==== DATA EXTRACT

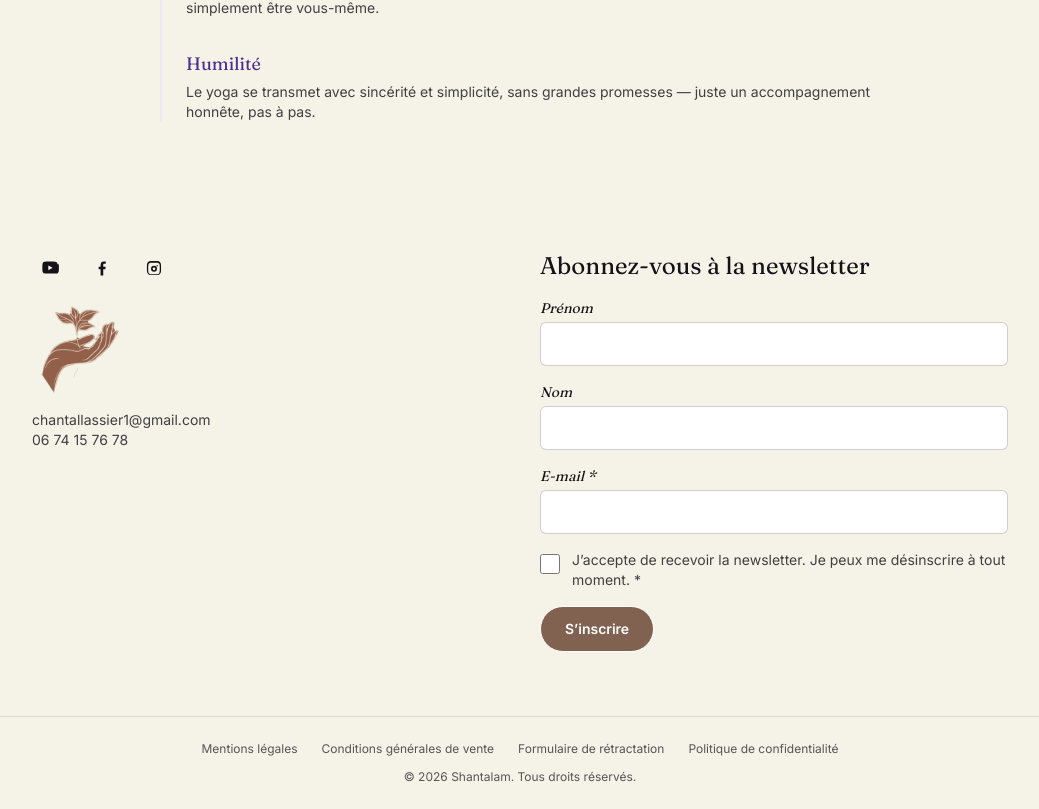
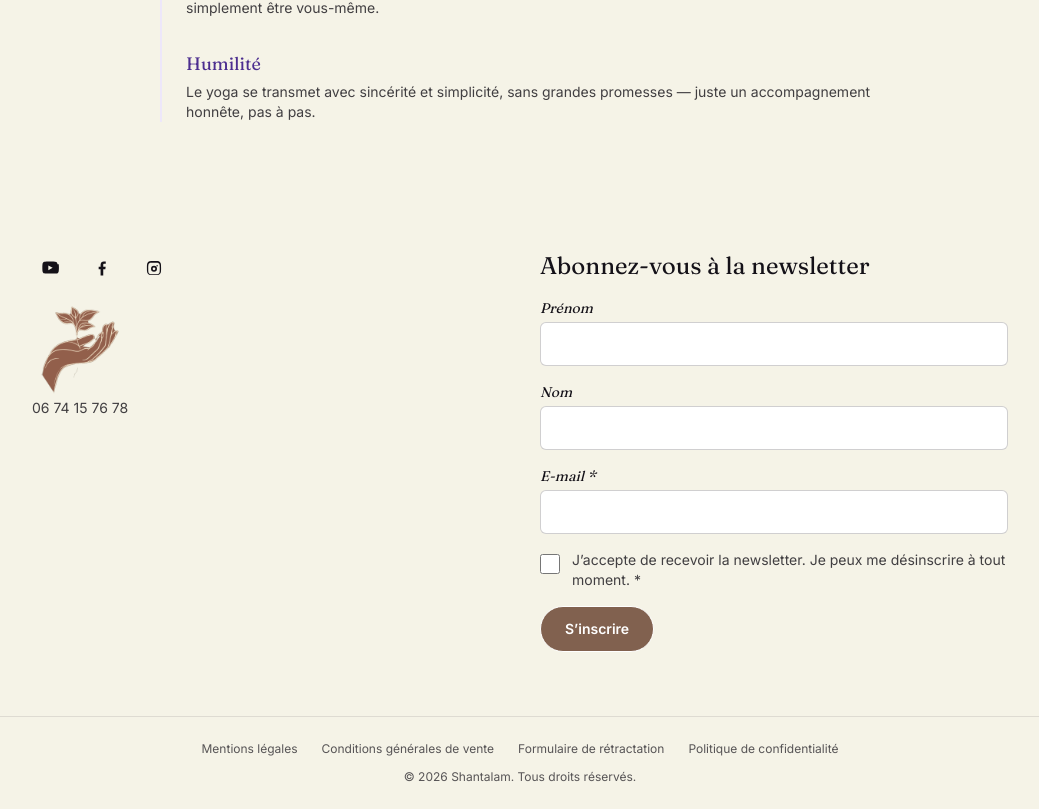
Before and after one commit to maxwelito-lgtm/YogaKunda, a Next.js app: page / in a window 1280 px wide. Shown: the part 3964-4773 px from the top of the page, without its empty margins (120-1159 px from the left). Built offline with nearby package versions, Linux system fonts and the light colour scheme.

Commit message:
Adresse e-mail corrigée et retirée de l'affichage public

```diff
--- a/components/Footer.tsx
+++ b/components/Footer.tsx
@@ -24,7 +24,6 @@ export default function Footer() {
             alt={site.nom}
             className="mx-auto h-24 w-24 object-contain sm:mx-0"
           />
-          <p className="mt-3 text-sm text-encre/80">{site.email}</p>
           <p className="text-sm text-encre/80">{site.telephone}</p>
         </div>
 
--- a/site.config.ts
+++ b/site.config.ts
@@ -8,7 +8,7 @@ export const site = {
   accroche: "Retrouvez l'harmonie intérieure",
   ville: "", // TODO
   adresse: "[adresse du studio]", // TODO
-  email: "chantallassier1@gmail.com",
+  email: "shantalam-yoga@outlook.fr",
   telephone: "06 74 15 76 78",
   reseaux: {
     youtube: "#",
```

========

## WORK TO COMPLETE:
Within the material above, find the lines that contain the word "email"; copy them.

## YOUR SOLUTION:
-          <p className="mt-3 text-sm text-encre/80">{site.email}</p>
-  email: "chantallassier1@gmail.com",
+  email: "shantalam-yoga@outlook.fr",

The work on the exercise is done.